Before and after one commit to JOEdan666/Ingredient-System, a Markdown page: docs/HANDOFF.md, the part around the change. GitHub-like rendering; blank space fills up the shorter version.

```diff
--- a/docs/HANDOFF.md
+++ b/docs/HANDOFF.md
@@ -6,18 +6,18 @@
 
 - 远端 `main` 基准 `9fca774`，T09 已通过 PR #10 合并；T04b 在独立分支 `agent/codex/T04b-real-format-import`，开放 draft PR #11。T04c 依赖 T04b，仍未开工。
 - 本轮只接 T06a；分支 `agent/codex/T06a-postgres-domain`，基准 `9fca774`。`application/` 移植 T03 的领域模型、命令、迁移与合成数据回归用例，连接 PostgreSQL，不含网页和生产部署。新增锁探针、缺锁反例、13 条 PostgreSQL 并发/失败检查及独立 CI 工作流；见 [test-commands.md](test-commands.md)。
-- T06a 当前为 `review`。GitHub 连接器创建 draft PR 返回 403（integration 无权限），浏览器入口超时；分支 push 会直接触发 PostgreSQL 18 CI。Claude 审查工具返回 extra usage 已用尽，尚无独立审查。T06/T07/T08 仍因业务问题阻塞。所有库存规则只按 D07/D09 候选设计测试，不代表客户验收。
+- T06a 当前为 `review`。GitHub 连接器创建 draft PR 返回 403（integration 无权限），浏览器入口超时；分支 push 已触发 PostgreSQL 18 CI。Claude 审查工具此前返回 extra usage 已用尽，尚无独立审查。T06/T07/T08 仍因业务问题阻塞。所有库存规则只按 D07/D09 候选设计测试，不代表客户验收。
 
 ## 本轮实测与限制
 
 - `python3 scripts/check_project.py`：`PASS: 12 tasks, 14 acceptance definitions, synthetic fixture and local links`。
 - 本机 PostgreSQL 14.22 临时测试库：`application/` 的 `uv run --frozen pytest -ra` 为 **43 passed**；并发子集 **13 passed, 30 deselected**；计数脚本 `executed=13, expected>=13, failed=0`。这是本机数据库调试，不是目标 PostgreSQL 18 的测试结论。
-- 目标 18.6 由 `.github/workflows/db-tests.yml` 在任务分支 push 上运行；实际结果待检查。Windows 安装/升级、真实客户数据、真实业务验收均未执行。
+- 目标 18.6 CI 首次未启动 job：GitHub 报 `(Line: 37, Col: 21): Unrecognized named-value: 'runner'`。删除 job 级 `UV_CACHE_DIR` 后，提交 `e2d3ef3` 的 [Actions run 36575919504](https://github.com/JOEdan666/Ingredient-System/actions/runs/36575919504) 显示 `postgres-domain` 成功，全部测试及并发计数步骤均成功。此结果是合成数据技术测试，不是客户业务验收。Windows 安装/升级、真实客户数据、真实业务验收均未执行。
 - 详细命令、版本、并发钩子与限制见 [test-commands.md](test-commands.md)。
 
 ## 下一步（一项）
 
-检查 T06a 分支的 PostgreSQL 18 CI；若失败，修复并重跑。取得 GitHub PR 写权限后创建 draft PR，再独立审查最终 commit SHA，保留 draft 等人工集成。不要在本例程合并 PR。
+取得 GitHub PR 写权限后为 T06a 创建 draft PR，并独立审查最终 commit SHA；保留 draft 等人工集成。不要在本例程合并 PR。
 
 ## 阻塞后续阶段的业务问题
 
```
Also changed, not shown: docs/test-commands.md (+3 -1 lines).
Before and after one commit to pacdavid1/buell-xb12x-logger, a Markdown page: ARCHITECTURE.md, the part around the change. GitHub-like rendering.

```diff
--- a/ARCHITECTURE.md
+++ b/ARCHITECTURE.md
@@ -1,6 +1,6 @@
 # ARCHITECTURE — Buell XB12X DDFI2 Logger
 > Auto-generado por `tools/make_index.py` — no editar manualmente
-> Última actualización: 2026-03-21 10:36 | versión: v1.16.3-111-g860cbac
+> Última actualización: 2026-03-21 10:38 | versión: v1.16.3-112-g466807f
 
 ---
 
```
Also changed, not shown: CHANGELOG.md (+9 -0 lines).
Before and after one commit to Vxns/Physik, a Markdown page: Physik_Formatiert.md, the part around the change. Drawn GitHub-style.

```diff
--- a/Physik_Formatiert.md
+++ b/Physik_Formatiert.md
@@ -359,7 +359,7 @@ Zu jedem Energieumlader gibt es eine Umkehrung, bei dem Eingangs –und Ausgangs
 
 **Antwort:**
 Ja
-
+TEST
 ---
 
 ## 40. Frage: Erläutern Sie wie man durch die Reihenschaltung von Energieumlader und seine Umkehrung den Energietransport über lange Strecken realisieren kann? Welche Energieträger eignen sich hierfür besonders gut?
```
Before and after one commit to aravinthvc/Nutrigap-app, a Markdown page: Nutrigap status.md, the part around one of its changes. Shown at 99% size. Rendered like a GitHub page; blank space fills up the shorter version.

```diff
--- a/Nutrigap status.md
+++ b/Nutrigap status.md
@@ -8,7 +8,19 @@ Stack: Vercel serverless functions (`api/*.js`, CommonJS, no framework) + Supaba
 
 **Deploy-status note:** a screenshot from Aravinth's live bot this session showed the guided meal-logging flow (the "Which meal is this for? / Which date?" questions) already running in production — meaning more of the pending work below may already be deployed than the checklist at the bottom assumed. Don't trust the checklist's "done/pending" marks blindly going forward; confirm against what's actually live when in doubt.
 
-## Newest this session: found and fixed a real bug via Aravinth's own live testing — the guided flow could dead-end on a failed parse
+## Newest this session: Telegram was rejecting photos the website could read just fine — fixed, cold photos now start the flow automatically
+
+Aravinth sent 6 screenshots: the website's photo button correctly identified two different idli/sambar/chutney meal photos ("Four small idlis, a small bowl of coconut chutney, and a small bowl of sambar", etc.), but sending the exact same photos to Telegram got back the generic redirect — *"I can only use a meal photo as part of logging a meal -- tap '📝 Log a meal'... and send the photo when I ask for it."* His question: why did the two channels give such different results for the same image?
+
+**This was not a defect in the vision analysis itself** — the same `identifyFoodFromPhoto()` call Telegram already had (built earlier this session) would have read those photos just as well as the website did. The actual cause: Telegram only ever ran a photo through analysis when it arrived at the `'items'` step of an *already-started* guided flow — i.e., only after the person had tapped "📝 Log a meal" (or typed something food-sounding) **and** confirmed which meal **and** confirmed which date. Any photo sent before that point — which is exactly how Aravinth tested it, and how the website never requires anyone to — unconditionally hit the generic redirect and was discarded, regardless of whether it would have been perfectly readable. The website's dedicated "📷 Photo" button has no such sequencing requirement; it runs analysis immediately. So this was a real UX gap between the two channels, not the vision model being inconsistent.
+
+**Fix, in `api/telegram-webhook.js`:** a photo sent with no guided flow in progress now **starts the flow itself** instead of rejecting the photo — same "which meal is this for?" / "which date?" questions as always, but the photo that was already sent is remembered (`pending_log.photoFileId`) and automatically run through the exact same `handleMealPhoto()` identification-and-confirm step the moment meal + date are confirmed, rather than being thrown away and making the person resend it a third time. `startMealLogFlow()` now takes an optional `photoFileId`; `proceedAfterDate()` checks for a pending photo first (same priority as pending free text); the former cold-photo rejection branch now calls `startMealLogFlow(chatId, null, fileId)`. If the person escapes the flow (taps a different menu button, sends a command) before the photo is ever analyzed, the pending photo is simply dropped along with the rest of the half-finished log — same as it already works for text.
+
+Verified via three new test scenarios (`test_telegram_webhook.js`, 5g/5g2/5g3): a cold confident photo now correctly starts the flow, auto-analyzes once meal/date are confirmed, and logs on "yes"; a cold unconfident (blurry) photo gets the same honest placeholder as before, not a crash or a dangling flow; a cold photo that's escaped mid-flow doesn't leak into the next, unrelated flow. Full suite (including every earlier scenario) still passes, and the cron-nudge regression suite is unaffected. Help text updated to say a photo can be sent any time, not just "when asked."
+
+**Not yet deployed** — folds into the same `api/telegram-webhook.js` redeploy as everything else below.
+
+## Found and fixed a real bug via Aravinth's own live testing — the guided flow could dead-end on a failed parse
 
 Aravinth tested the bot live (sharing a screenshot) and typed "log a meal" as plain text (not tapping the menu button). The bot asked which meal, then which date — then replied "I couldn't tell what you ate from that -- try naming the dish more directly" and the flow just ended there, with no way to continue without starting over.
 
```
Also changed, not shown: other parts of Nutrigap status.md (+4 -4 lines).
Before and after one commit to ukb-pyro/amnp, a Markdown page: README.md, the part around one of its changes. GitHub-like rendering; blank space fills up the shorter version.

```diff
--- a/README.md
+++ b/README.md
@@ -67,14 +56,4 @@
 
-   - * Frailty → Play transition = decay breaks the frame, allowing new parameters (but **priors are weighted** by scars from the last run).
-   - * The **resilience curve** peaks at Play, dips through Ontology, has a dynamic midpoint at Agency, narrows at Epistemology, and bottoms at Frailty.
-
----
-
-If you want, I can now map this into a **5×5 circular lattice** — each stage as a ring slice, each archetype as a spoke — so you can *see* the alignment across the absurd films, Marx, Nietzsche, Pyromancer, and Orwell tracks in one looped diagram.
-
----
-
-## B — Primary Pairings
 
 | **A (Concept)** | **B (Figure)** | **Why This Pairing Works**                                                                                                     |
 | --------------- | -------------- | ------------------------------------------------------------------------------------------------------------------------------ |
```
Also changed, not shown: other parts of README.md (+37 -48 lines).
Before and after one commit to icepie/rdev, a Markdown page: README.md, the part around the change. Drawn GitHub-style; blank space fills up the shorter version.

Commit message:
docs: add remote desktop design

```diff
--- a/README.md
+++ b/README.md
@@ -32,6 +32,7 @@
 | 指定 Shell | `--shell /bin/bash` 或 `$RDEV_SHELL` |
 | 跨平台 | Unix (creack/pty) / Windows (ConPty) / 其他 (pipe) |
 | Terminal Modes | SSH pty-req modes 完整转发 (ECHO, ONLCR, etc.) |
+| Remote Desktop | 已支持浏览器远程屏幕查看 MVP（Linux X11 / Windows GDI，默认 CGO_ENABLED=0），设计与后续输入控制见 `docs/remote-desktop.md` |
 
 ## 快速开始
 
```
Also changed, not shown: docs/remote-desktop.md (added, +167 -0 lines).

########################################

Look through the entries above for the word "changed". Copy every line where it shows up.

* Exercise response *
Also changed, not shown: docs/test-commands.md (+3 -1 lines).
Also changed, not shown: CHANGELOG.md (+9 -0 lines).
Also changed, not shown: other parts of Nutrigap status.md (+4 -4 lines).
Also changed, not shown: other parts of README.md (+37 -48 lines).
Also changed, not shown: docs/remote-desktop.md (added, +167 -0 lines).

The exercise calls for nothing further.